Tuesday
Nov072017

A Memory of the Christ by the Apostle John

Adam McOmber


 

And the Word was made flesh, and it dwelt among us. I remember how that flesh felt against mine, thin and made of bones. Ribs pressed to skin. Arms, long and frail. He was like a gentle animal left too long at pasture. I remember thinking to myself, this is not the body of the Christ. This is the body of a man. Good but not strong. I remember I could feel his breath against my neck. I could smell the oil of his hair. Our room was hot, even when the sun had set. A gentle wind moved the branches of the olive tree that grew in the garden beyond. He would whisper to me in the darkness as we lay upon our pallet. He said: "John, I will tell you things I cannot tell the others." And he held me then in his arms, as John the Baptist once held him in the river. There were times, I think, he believed I was that other John. He confessed to me that he had strange dreams. He said he walked in places between the stars. And the darkness there felt like a lonely house. In these dreams, he wished he was not alone. He wished I was there with him. I said I could not walk with him in places between the stars. I said I was not like him. And he would kiss my neck with the same mouth that he used to speak to the people. He would say, "John, we are not so different." And he believed that was true. I remember I closed my eyes. I felt him press against me. His kisses grew more passionate. And when he was finally inside of me for the first time, something happened I knew I could never tell him. When he was inside of me, I was no longer with him on the pallet in our room. Instead, I walked in places between the stars. I walked for a long while. And the darkness there did not feel like a lonely house to me. No, it was crowded with forms, the shapes of men and women, suspended just beyond the edges of my vision. Their mouths hung open in the darkness. Their eyes were wide.

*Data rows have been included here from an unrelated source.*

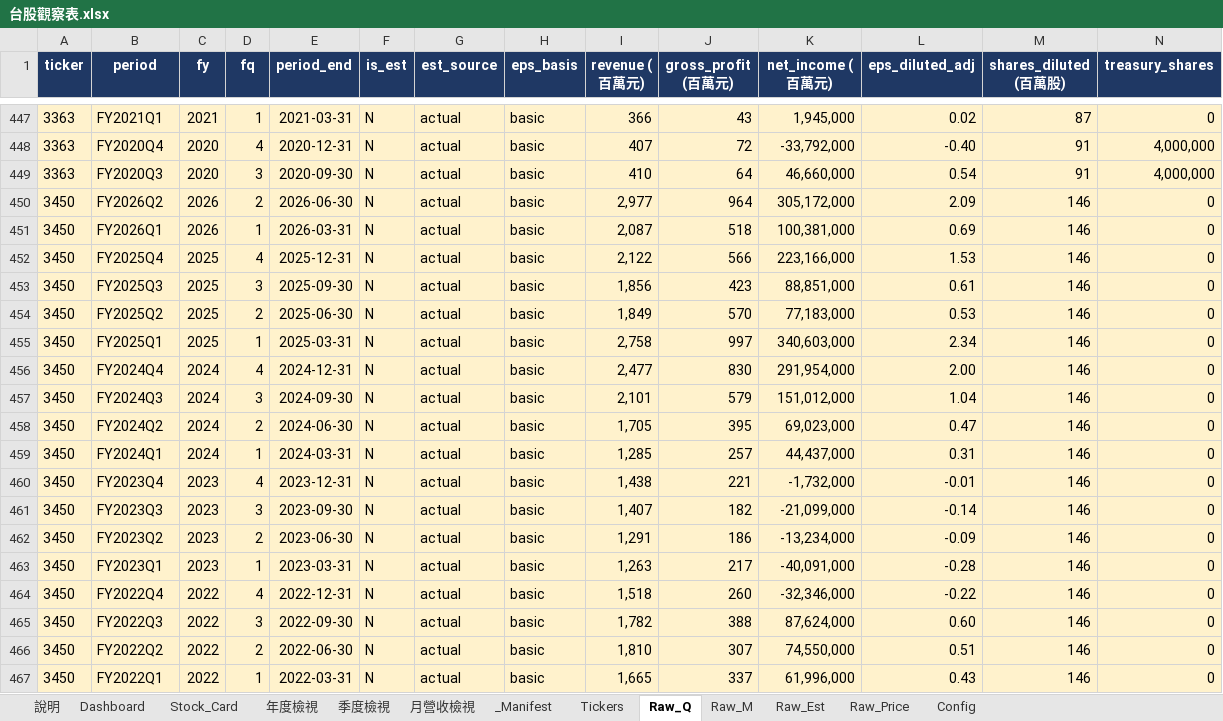
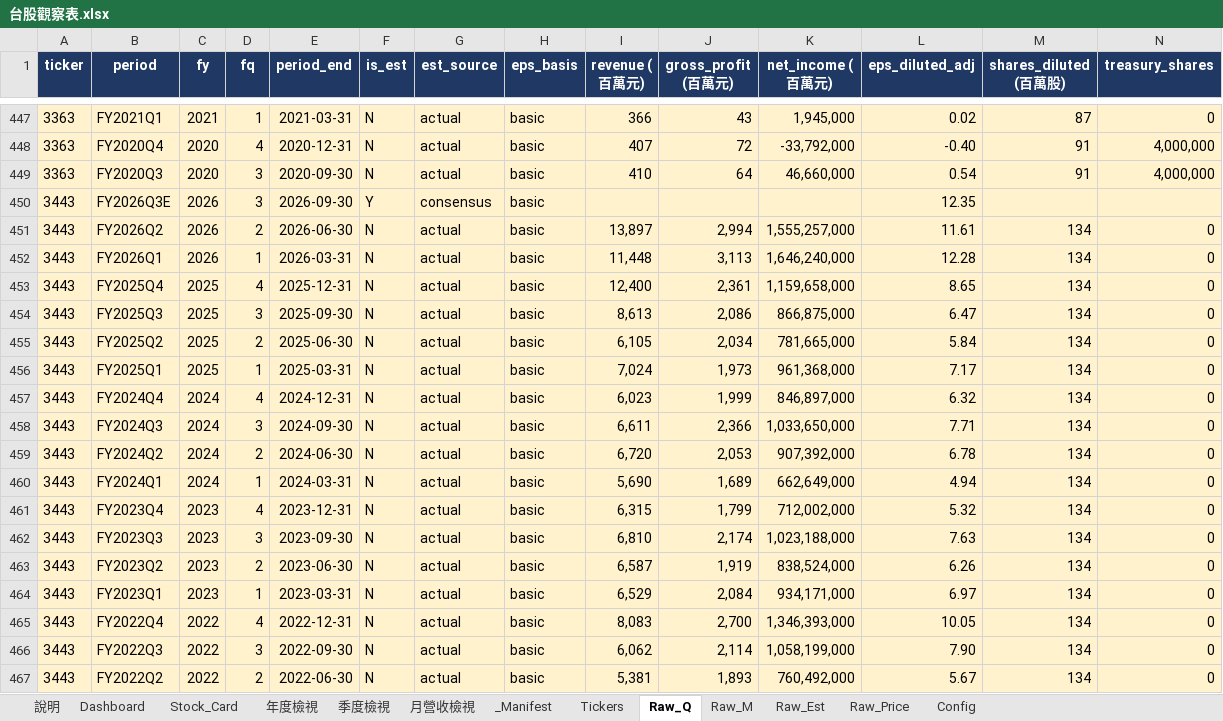
Before and after one commit to Kira11-ja/TWstocktrack, an Excel workbook: 台股觀察表.xlsx, sheet Raw_Q, drawn as a sheet; only a part is shown, gaps mark what is left out; the shorter side is filled out with more unchanged rows; values as stored, in another font and other column widths than the file's, no borders; charts and pictures not drawn; rows hold the shown columns only; the diff covers the shown part only; the diff names each change by its address in the sheet, - before the commit and + after, or states it on an @@ line.

```diff
--- a/台股觀察表.xlsx (sheet Raw_Q)
+++ b/台股觀察表.xlsx (sheet Raw_Q)
+row 450: 3443 | FY2026Q3E | 2026 | 3 | 2026-09-30 | Y | consensus | basic |  |  |  | 12.35
+row 451: 3443 | FY2026Q2 | 2026 | 2 | 2026-06-30 | N | actual | basic | 13,897 | 2,994 | 1,555,257,000 | 11.61 | 134 | 0
+row 452: 3443 | FY2026Q1 | 2026 | 1 | 2026-03-31 | N | actual | basic | 11,448 | 3,113 | 1,646,240,000 | 12.28 | 134 | 0
+row 453: 3443 | FY2025Q4 | 2025 | 4 | 2025-12-31 | N | actual | basic | 12,400 | 2,361 | 1,159,658,000 | 8.65 | 134 | 0
+row 454: 3443 | FY2025Q3 | 2025 | 3 | 2025-09-30 | N | actual | basic | 8,613 | 2,086 | 866,875,000 | 6.47 | 134 | 0
+row 455: 3443 | FY2025Q2 | 2025 | 2 | 2025-06-30 | N | actual | basic | 6,105 | 2,034 | 781,665,000 | 5.84 | 134 | 0
+row 456: 3443 | FY2025Q1 | 2025 | 1 | 2025-03-31 | N | actual | basic | 7,024 | 1,973 | 961,368,000 | 7.17 | 134 | 0
+row 457: 3443 | FY2024Q4 | 2024 | 4 | 2024-12-31 | N | actual | basic | 6,023 | 1,999 | 846,897,000 | 6.32 | 134 | 0
+row 458: 3443 | FY2024Q3 | 2024 | 3 | 2024-09-30 | N | actual | basic | 6,611 | 2,366 | 1,033,650,000 | 7.71 | 134 | 0
+row 459: 3443 | FY2024Q2 | 2024 | 2 | 2024-06-30 | N | actual | basic | 6,720 | 2,053 | 907,392,000 | 6.78 | 134 | 0
+row 460: 3443 | FY2024Q1 | 2024 | 1 | 2024-03-31 | N | actual | basic | 5,690 | 1,689 | 662,649,000 | 4.94 | 134 | 0
+row 461: 3443 | FY2023Q4 | 2023 | 4 | 2023-12-31 | N | actual | basic | 6,315 | 1,799 | 712,002,000 | 5.32 | 134 | 0
+row 462: 3443 | FY2023Q3 | 2023 | 3 | 2023-09-30 | N | actual | basic | 6,810 | 2,174 | 1,023,188,000 | 7.63 | 134 | 0
+row 463: 3443 | FY2023Q2 | 2023 | 2 | 2023-06-30 | N | actual | basic | 6,587 | 1,919 | 838,524,000 | 6.26 | 134 | 0
+row 464: 3443 | FY2023Q1 | 2023 | 1 | 2023-03-31 | N | actual | basic | 6,529 | 2,084 | 934,171,000 | 6.97 | 134 | 0
+row 465: 3443 | FY2022Q4 | 2022 | 4 | 2022-12-31 | N | actual | basic | 8,083 | 2,700 | 1,346,393,000 | 10.05 | 134 | 0
+row 466: 3443 | FY2022Q3 | 2022 | 3 | 2022-09-30 | N | actual | basic | 6,062 | 2,114 | 1,058,199,000 | 7.90 | 134 | 0
+row 467: 3443 | FY2022Q2 | 2022 | 2 | 2022-06-30 | N | actual | basic | 5,381 | 1,893 | 760,492,000 | 5.67 | 134 | 0
```
Also changed, not shown: 7 added rows elsewhere in this sheet, sheet Raw_M, sheet Dashboard, sheet Raw_Price, sheet _Manifest, sheet Raw_Est, sheet Stock_Card, 2 more sheets, 2 other files.
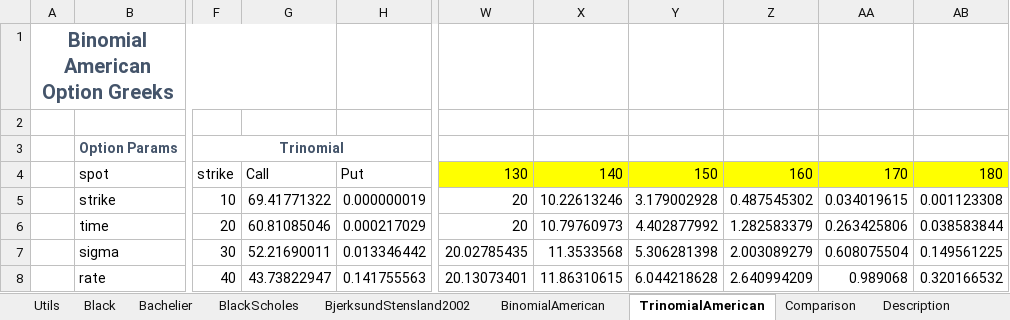
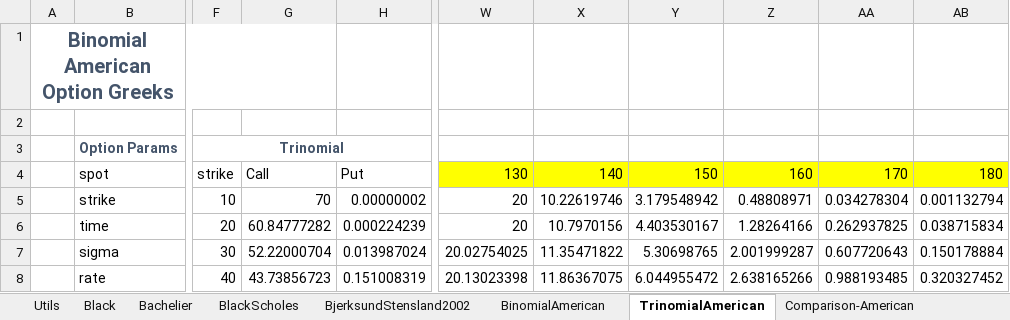
Before and after one commit to ratesquant/ACQ, an Excel workbook: Distribution/ACQ.Options.xlsx, sheet TrinomialAmerican, drawn as a sheet; only a part is shown, gaps mark what is left out; values as stored, in another font and other column widths than the file's, no borders; the diff covers the shown part only; the diff names each change by its address in the sheet, - before the commit and + after, or states it on an @@ line.

```diff
--- a/Distribution/ACQ.Options.xlsx (sheet TrinomialAmerican)
+++ b/Distribution/ACQ.Options.xlsx (sheet TrinomialAmerican)
-sheet tab: Comparison
+sheet tab: Comparison-American
-G5: 69.41771322
+G5: 70
-H5: 0.000000019
+H5: 0.00000002
-X5: 10.22613246
+X5: 10.22619746
-Y5: 3.179002928
+Y5: 3.179548942
-Z5: 0.487545302
+Z5: 0.48808971
-AA5: 0.034019615
+AA5: 0.034278304
-AB5: 0.001123308
+AB5: 0.001132794
-G6: 60.81085046
+G6: 60.84777282
-H6: 0.000217029
+H6: 0.000224239
-X6: 10.79760973
+X6: 10.7970156
-Y6: 4.402877992
+Y6: 4.403530167
-Z6: 1.282583379
+Z6: 1.28264166
-AA6: 0.263425806
+AA6: 0.262937825
-AB6: 0.038583844
+AB6: 0.038715834
-G7: 52.21690011
+G7: 52.22000704
-H7: 0.013346442
+H7: 0.013987024
-W7: 20.02785435
+W7: 20.02754025
-X7: 11.3533568
+X7: 11.35471822
-Y7: 5.306281398
+Y7: 5.30698765
-Z7: 2.003089279
+Z7: 2.001999287
-AA7: 0.608075504
+AA7: 0.607720643
-AB7: 0.149561225
+AB7: 0.150178884
-G8: 43.73822947
+G8: 43.73856723
-H8: 0.141755563
+H8: 0.151008319
-W8: 20.13073401
+W8: 20.13023398
-X8: 11.86310615
+X8: 11.86367075
-Y8: 6.044218628
+Y8: 6.044955472
-Z8: 2.640994209
+Z8: 2.638165266
-AA8: 0.989068
+AA8: 0.988193485
-AB8: 0.320166532
+AB8: 0.320327452
```
Also changed, not shown: 305 edited cells elsewhere in this sheet, sheet Comparison-American, sheet Types, sheet Utils, formulas that keep their value, charts or pictures, ACQ.Excel/ACQ.Options.xlsx, 5 other files.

And it was then that I saw what they saw: the very absence of the light was not an empty thing. Every space here, every particle, was inhabited. And it was a cold figure who lived in that space. A figure who would never speak. A figure who would never give word. Something had been mistaken. Something misunderstood. I remember I called out on the pallet in our small hot room. And the Christ, good man, thrust deeper, believing I called out in ecstasy.